Just about everybody knows you shouldn't use a cell phone use while driving, and it's illegal in 41 states. Still, a survey conducted earlier this year by the National Highway Traffic Safety Administration revealed some disturbing results: At any given point on America's roadways, 660,000 drivers are using smartphones or other electronic devices while driving.
The NHTSA also reports that in 2011, more than 3,300 people were killed and 387,000 injured in crashes that involved a distracted driver who may have been talking, texting or searching for music. Texting while driving has now become the biggest cause of teen deaths in the nation, too—more than 3,000 teenagers are killed each year while texting and driving, while 2,700 are killed from driving while drinking.
If you're the parent of a driving teen, this has got to scare you. Fortunately, there are a number of apps that can help your teen be a safer driver.
Using GPS, this app cuts off the driver's ability to text if the car is moving more quickly than 10 mph. Any attempt to text when the vehicle is driving causes the app to disable texting, including receiving or responding to any text messages.

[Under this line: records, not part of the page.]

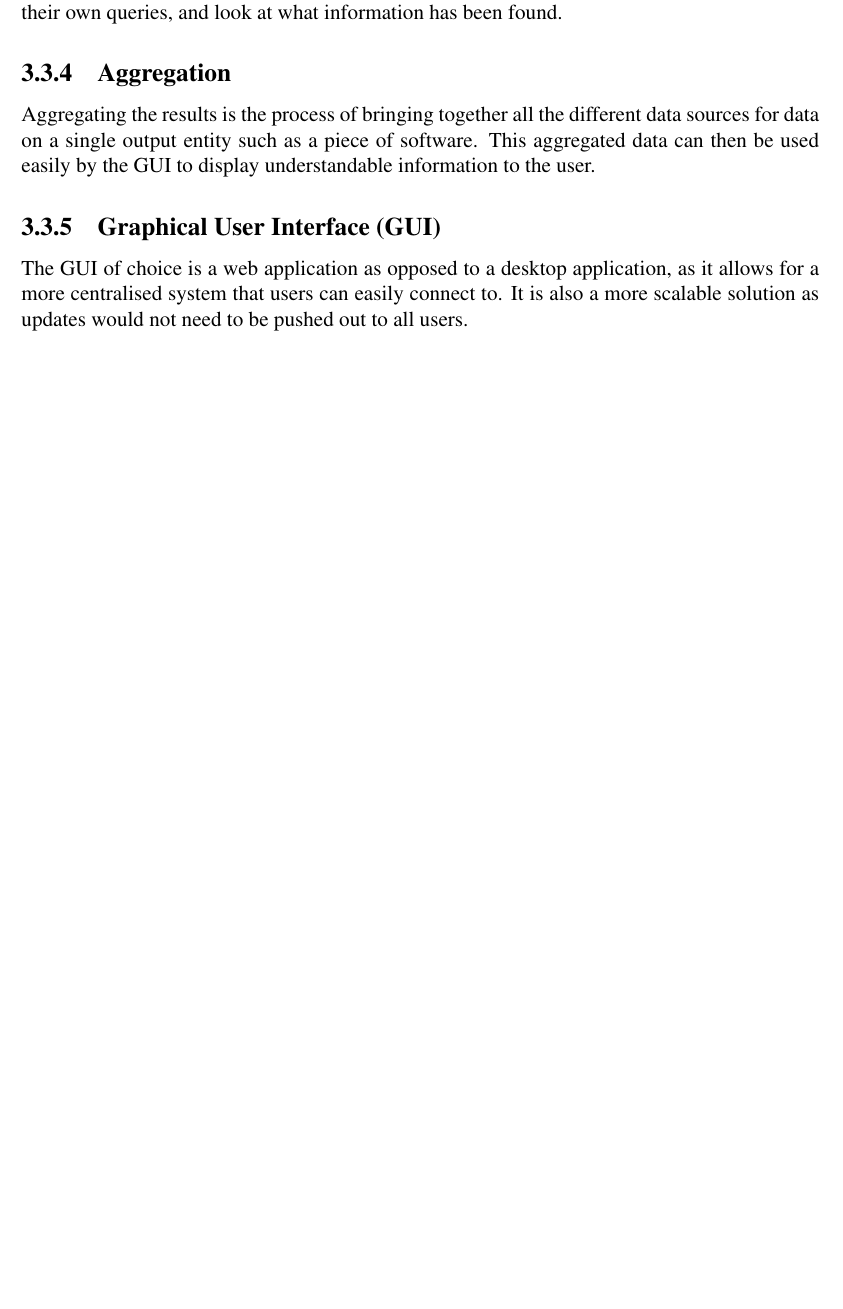
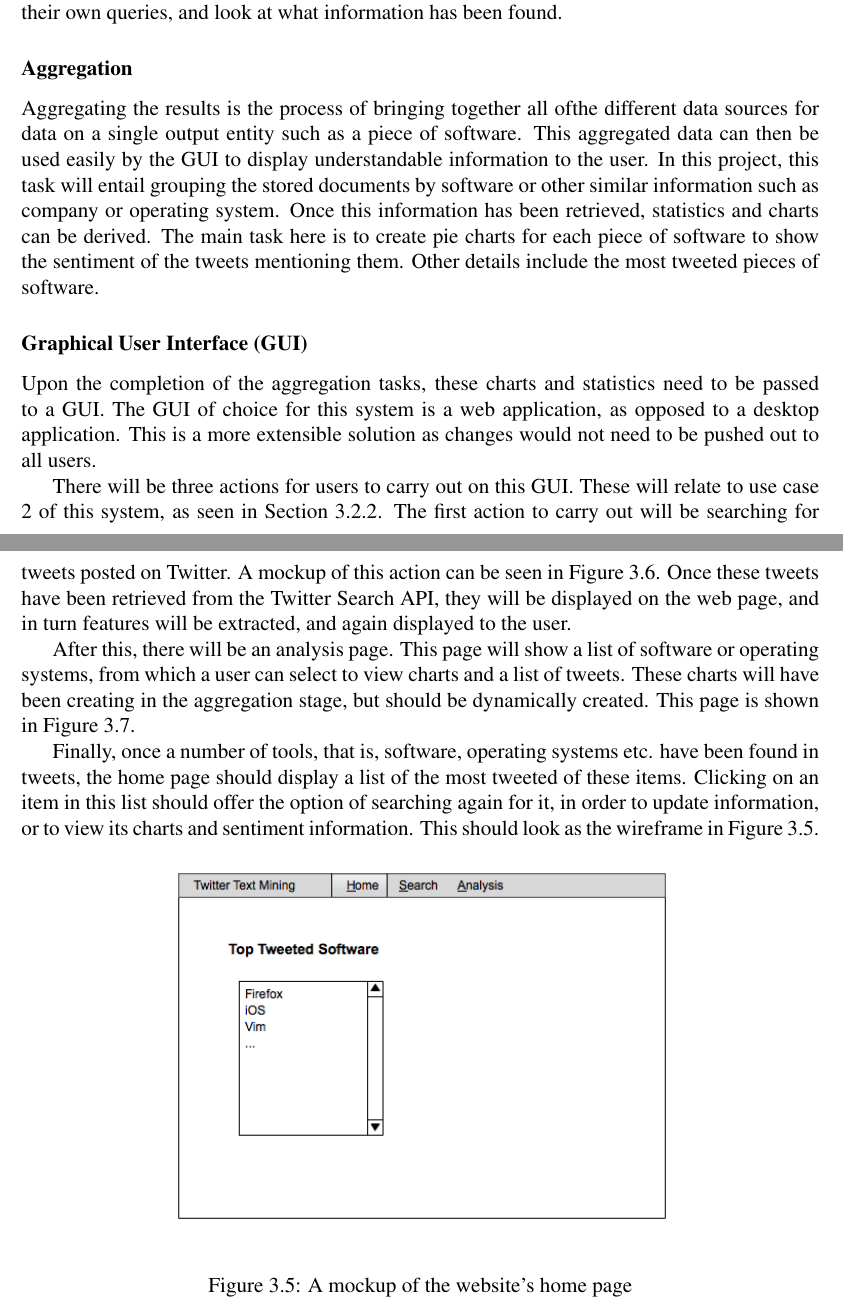
Before and after one commit to taxomania/Project-Report, a LaTeX thesis (report.tex, which reads chapter3.tex): part of page 21 of 40 before the commit and two parts of pages 21 and 22 of 42 after it, the two joined at a grey line, cut so that both start at the same text, the shorter picture padded with empty space. Compiled offline with pdfLaTeX.

Commit message:
Added gui mockups, completed design chapter, 8748 words

```diff
--- a/chapter3.tex
+++ b/chapter3.tex
@@ -72,11 +73,20 @@ The visualisation stage has the task of displaying all the gained information an
 
 There are two parts to this phase of project. Firstly, the data gathered must be \emph{aggregated} so that meaningful knowledge can ultimately be represented. Upon completing this task, a \emph{graphical user interface} (GUI) must be designed for users to interact with the system, perform their own queries, and look at what information has been found.
 
-\subsection{Aggregation}
-Aggregating the results is the process of bringing together all the different data sources for data on a single output entity such as a piece of software. This aggregated data can then be used easily by the GUI to display understandable information to the user.
+\subsubsection{Aggregation}
+Aggregating the results is the process of bringing together all ofthe different data sources for data on a single output entity such as a piece of software. This aggregated data can then be used easily by the GUI to display understandable information to the user. In this project, this task will entail grouping the stored documents by software or other similar information such as company or operating system. Once this information has been retrieved, statistics and charts can be derived. The main task here is to create pie charts for each piece of software to show the sentiment of the tweets mentioning them. Other details include the most tweeted pieces of software.
 
-\subsection[Graphical User Interface]{Graphical User Interface (GUI)}
-The GUI of choice is a web application as opposed to a desktop application, as it allows for a more centralised system that users can easily connect to. It is also a more scalable solution as updates would not need to be pushed out to all users.
+\subsubsection[Graphical User Interface]{Graphical User Interface (GUI)}
+Upon the completion of the aggregation tasks, these charts and statistics need to be passed to a GUI. The GUI of choice for this system is a web application, as opposed to a desktop application. This is a more extensible solution as changes would not need to be pushed out to all users.
 
+There will be three actions for users to carry out on this GUI. These will relate to use case 2 of this system, as seen in Section~\ref{sec:uc2}. The first action to carry out will be searching for tweets posted on Twitter. A mockup of this action can be seen in Figure~\ref{fig:guiwire2}. Once these tweets have been retrieved from the Twitter Search API, they will be displayed on the web page, and in turn features will be extracted, and again displayed to the user.
 
-% WIRE FRAMES?
+After this, there will be an analysis page. This page will show a list of software or operating systems, from which a user can select to view charts and a list of tweets. These charts will have been creating in the aggregation stage, but should be dynamically created. This page is shown in Figure~\ref{fig:guiwire3}.
+
+Finally, once a number of tools, that is, software, operating systems etc. have been found in tweets, the home page should display a list of the most tweeted of these items. Clicking on an item in this list should offer the option of searching again for it, in order to update information, or to view its charts and sentiment information. This should look as the wireframe in Figure~\ref{fig:guiwire1}.
+
+\begin{figure}[h]
+\begin{center}
+\includegraphics[width=10cm]{guiwire1}
+\end{center}
+\caption{A mockup of the website's home page}
```
Also changed, not shown: chapter4.tex (+2 -1 lines), guiwire1.png (added), guiwire2.png (added), guiwire3.png (added), report.pdf, chapter3.tex (19 more changed lines).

A passenger can use this device by requesting an override, but it is only allowed through an administrator, such as a parent. If the cell phone user tries to remove the app, the app notifies the administrator. This app is currently only available on Android phones and incurs a one-time $29.99 charge.
For iPhone and Android users, this $3.99 per month app doesn’t shut down communications, but instead reads text messages and emails out loud in real time. It removes the reason to manually handle the phone, so your teen doesn’t have to take his or her eyes off the road. It can’t be used to reply, but auto-responses can be set.
When it’s time to explore the best cars for sale for your teen, safety is often a huge factor in making the right choice. Until now, there hasn’t been an easy way to access data such as crash test analysis, recalls and complaints from the NHTSA. With the release of the agency’s free SaferCar app for iOS devices, this provides easy access to all of this important safety information just by scanning a car’s VIN. After you’ve purchased the car, the app can also provide alerts to news and recall notices.
Where Did I Park?
It’s easy to forget where you parked your car when going to the mall or some other place with a huge parking garage. Not only can it cause teens to panic, but this can be a safety issue if they are caught wandering around in the dark.
Where Did I Park? is a free app for iOS, Android and Windows Phone users that helps locate a vehicle quickly. Just touch “I parked here” when leaving the car, and a compass view will point the way back to it. The user can also use Navigation for directions if necessary.